KeePass is a free password tool used by
millions of people every day. More importantly, it's open source. Where your
passwords are concerned, this is a good idea because it means that anyone can
inspect the source code, compile their own executable and be sure that no
keylogger or malware is lurking and skimming off their credentials.
KeePass is available from http://keepass.info.
Click the link to download Portable KeePass Version 2.17 (the stable edition).
This requires no installation and will let you store passwords on a USB stick.
This in turn lets you carry your passwords around securely wherever you go.
Once the file is downloaded, open it and
look at its contents. Drag and drop all the files onto a USB memory stick, then
close the zip file to discard it. To run KeePass, simply double-click
KeePass.exe. After a few seconds, the interface appears.
The first thing we need to do is create a
secure database to store our passwords. To do so, click File > New. Navigate
to the USB memory stick, name the database if you like, and click 'Save'.
A new window appears. Enter a password in
the ‘Master password' input box. This is the password that will be used to
encrypt the database and is the only one you'll need to remember. Make this as
long and as varied as possible (see 'Avoiding password entropy'(right) for
reasons why, and how to generate a memorable one). As you enter the password,
KeePass will calculate its strength. Enter the password into the 'Repeat password'
box then click 'OK'.
A new window appears allowing you to
configure various database settings. The defaults should be fine for the
moment, so simply click 'OK' to continue.
The main window changes to show two example
password and username pairings. KeePass refers to these as 'entries'. In the
left-hand pane are convenient groups into which your passwords will fall. You
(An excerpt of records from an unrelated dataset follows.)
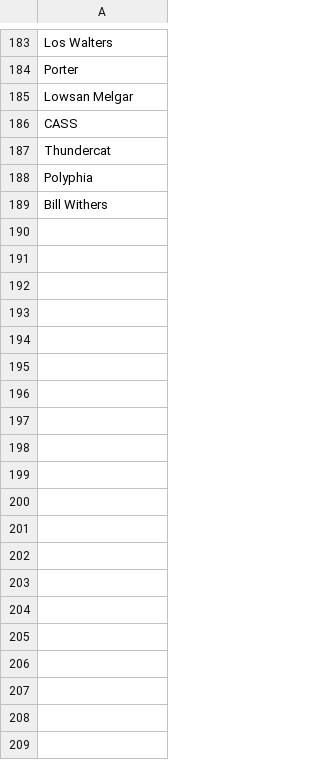
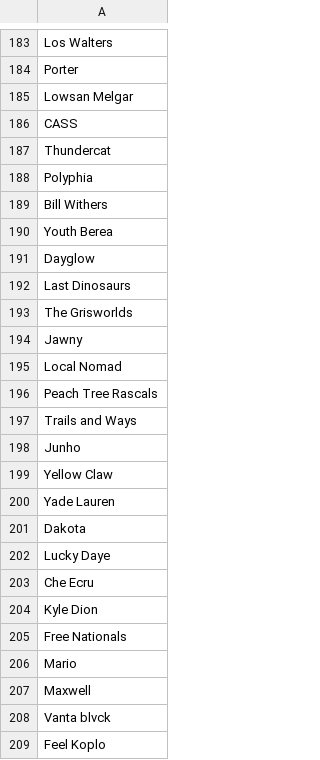
Before and after one commit to Luismi74/LyricalBot, a CSV file: src/artists.csv, drawn as a sheet; only a part is shown, gaps mark what is left out; the diff names each change by its address in the sheet, - before the commit and + after, or states it on an @@ line.

Commit message:
Update artists.csv

```diff
--- a/src/artists.csv
+++ b/src/artists.csv
+row 190: Youth Berea
+row 191: Dayglow
+row 192: Last Dinosaurs
+row 193: The Grisworlds
+row 194: Jawny
+row 195: Local Nomad
+row 196: Peach Tree Rascals
+row 197: Trails and Ways
+row 198: Junho
+row 199: Yellow Claw
+row 200: Yade Lauren
+row 201: Dakota
+row 202: Lucky Daye
+row 203: Che Ecru
+row 204: Kyle Dion
+row 205: Free Nationals
+row 206: Mario
+row 207: Maxwell
+row 208: Vanta blvck
+row 209: Feel Koplo
```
can rename these, delete them or create new ones by right-clicking this pane.
You can make KeePass fill login
credentials automatically by setting up the Auto-type facility. It's quick and
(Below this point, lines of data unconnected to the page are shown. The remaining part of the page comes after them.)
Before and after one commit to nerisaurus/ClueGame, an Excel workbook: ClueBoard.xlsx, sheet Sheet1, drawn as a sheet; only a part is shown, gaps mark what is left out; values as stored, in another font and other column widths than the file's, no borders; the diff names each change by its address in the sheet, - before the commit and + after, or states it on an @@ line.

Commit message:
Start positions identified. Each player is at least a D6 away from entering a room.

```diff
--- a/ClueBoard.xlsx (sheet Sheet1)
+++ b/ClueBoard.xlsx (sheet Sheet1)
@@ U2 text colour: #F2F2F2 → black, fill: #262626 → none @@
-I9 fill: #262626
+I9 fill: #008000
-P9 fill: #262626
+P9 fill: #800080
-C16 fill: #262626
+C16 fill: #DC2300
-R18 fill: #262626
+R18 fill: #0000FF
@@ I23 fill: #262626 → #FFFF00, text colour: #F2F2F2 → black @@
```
convenient, saving you time and effort
Adding a password to KeePass lets you
assess its strength
Avoiding password entropy
Currently, some of the strongest passwords
you can create consist of the initial letters of every word in a line from your
favourite song or poem. This makes them very easy to remember and long, but far
more random than using full words. It's all to do with a property of passwords
In information theory and cryptography,
entropy defines a precise mathematical measure involving password complexity
and length. The entropy of a password is therefore a good indication of how
difficult it is to crack. The implication is that the more possible characters
that can occupy any position in the password, and the longer the password, the
Think of it this way: if you have an
eight-digit password and each digit is a byte, then you have 64 bits that have
to be repeatedly tested to see whether they are the correct patterns of ones or
zeros. This represents 264 combinations (18,446,744,073,709, 551,616 in total).
Cryptographers say that the password has 64 bits of entropy. However, because
of the way password crackers work, if your password has two consecutive digits
the same, the entropy decreases.
You can test the entropy of a password
using free toots such as the online Haystack Calculator from Gibson Research
Corporation (http:// bit.ly/lq JSIJ). It will help you select passwords that
can only be cracked after an exhaustive search through huge numbers of
possibilities. In other words, it helps you discover how big a conceptual
haystack of possibilities your password is hiding in, hence the name of the
Discover the strength of your
password by checking how much entropy it contains
Purge passwords from web browsers
Firefox is considered to be more secure
than Internet Explorer, but is this true in all cases? The following hack
Bet a Firefox user that you can log into
any of their web accounts. Flave them look away and then click on the orange
Firefox pull-down tab at the top left. Select 'Options' and click the
'Security' tab in the resulting window. Click the 'Saved passwords' button, and
a long list of saved websites and usernames appears. Click ‘Show passwords' and
confirm your action, and these also appear. Select one, then right-click and
select 'Copy password’. Surf to the relevant website, enter the appropriate
username, paste in the password and log in. Internet Explorer doesn't let you
see individual passwords, but password recovery tools, such as PassView
In Firefox, you can unclick 'Remember
passwords for sites' on the Security Options tab and add some exceptions, but
this still isn’t very secure. You can add a master password that will lock
those stored passwords, which is a better option.
In Internet Explorer 8, you can remove
passwords as follows. Open the Control Panel and click User accounts and family
safety > User Accounts, then click 'Manage your credentials'. Select a
credential and either click 'Edit' to change its details, or click ‘Remove from
vault' to delete it.
Uncovering passwords in Firefox is
easy and can lead to some embarrassing situations